Some drugs, such as penicillin G, are unstable in the
pH of the gastric contents.

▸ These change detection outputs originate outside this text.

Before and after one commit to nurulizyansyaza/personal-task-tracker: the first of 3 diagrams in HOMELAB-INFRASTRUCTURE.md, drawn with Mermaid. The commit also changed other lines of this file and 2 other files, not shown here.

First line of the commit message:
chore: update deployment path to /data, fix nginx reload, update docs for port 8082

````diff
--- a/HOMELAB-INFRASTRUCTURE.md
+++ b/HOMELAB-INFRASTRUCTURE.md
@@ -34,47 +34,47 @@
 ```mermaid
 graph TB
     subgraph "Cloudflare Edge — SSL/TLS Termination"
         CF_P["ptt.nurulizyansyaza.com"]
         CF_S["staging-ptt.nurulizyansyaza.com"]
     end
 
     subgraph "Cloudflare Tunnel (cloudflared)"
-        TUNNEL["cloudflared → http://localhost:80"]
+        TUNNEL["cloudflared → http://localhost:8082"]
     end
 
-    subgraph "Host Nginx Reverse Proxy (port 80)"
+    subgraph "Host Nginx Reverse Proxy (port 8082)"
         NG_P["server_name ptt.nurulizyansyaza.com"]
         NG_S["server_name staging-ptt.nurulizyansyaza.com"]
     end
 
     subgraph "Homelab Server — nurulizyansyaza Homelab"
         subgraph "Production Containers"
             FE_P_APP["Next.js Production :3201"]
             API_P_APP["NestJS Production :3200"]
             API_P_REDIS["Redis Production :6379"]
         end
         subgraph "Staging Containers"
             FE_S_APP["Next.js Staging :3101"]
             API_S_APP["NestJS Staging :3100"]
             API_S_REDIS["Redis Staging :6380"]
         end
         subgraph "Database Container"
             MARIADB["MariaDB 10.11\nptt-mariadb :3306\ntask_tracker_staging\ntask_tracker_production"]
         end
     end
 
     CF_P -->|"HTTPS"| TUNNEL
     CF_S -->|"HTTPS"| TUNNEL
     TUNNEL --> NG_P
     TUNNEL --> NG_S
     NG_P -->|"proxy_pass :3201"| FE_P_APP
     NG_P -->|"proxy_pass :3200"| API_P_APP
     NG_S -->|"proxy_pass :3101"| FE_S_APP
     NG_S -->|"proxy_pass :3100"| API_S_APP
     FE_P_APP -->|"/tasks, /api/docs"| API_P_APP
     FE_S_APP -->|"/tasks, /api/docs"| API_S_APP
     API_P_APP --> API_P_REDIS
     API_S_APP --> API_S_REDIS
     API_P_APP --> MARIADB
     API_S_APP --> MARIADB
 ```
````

Others, such as in...
Bioequivalence:
Two related drugs are bioequivalent if they show
comparable bioavailability and similar times to
achieve p...
Therapeutic equivalence :
Two similar drugs are therapeutically equivalent if
they have comparable efficacy and safety.
Cl...
Volume of Distribution :
The volume of distribution (VD) , also known 
as apparent volume of distribution, is 
a pharmacol...
Volume of distribution may be increased by renal 
failure (due to fluid retention) and liver 
failure (due to altered body...
Distribution of drug in the absence of elimination:
The apparent volume into which a drug distributes, VD, is 
determined ...
Apparent volume of distribution :
total amount of drug in the body
VD = ----------------------------------------------
dru...
For example :
If 25 mg of a drug (D = 25 mg) are 
administered and the plasma 
concentration is 1 mg/L, then 
       VD = ...
Distribution of drug when elimination is present:
In reality, drugs are eliminated from the body, and a plot of 
concentra...
Calculation of drug concentration if
distribution is instantaneous:
Assume that the elimination process began at the time ...
Uneven drug distribution between compartments:
The apparent volume of distribution assumes that the drug distributes 
unif...
Concept of “Half Life”
 ½ life = how much time it takes for blood levels of 
drug to decrease to half of what it was at 
...
Concept of “Half Life”
Time [hours]
0 4 8 12 16 20 24
Conc.[mg/L]
0
1
2
3
4
5
Dependence of Half-life on
Clearance and Volume
For a given dose rate, the blood drug
concentration is inversely proportional to
clearance
Bioavailability: The rate and extent to which the parent
compound reaches the general
circulation.
Absolute Bioavailabilit...
The VD may also be used to determine how
readily a drug will displace into the body
tissue compartments relative to the bl...
 Pharmacokinetics
 “what the body does to the
drug”
• Absorption
• Distribution
• Metabolism
• Elimination
 Pharmacodyn...
Dose regimen ResponseExposure
Site of action
Pharmacokinetics Pharmacodynamics
 Basic Pharmacokinetic Concepts
 Bioavailability
Definition
How absorption affects bioavailability?
Food Effect
How ...
Basic Concepts
 Easy to understand using intravenous
route
 No absorption phase
 Simple to follow
 Concepts clear with...
IV administration, contd.,
 Following dose administration,
we need to follow its drug’s
disposition to understand its PK
...
Concentration versus Time Profiles
One-
Compartment
Model
Assumes body as one
compartment
1
Two-Compartment Model
Central ...
Concept of “Half Life”
 ½ life = how much time it takes for blood levels of
drug to decrease to half of what it was at
eq...
Concept of “Half Life”
Time [hours]
0 4 8 12 16 20 24
Conc.[mg/L]
0
1
2
3
4
5
Dependence of Half-life on
Clearance and Volume
For a given dose rate, the blood drug
concentration is inversely proportional to
clearance
Bioavailability: The rate and extent to which the parent
compound reaches the general
circulation.
Absolute Bioavailabilit...
Time [hours]
0 4 8 12 16 20 24
Conc.[mg/L]
0
1
2
3
4
5
Time [hours]
0 4 8 12 16 20 24
Conc.[mg/L]
0
1
2
3
4
5
Solution
Cap...
Thank you
Pharmacology   bioavailability
Pharmacology   bioavailability
Pharmacology   bioavailability
Pharmacology   bioavailability
Pharmacology   bioavailability
Pharmacology   bioavailability
Pharmacology   bioavailability
Pharmacology   bioavailability
Upcoming SlideShare
Loading in...5
×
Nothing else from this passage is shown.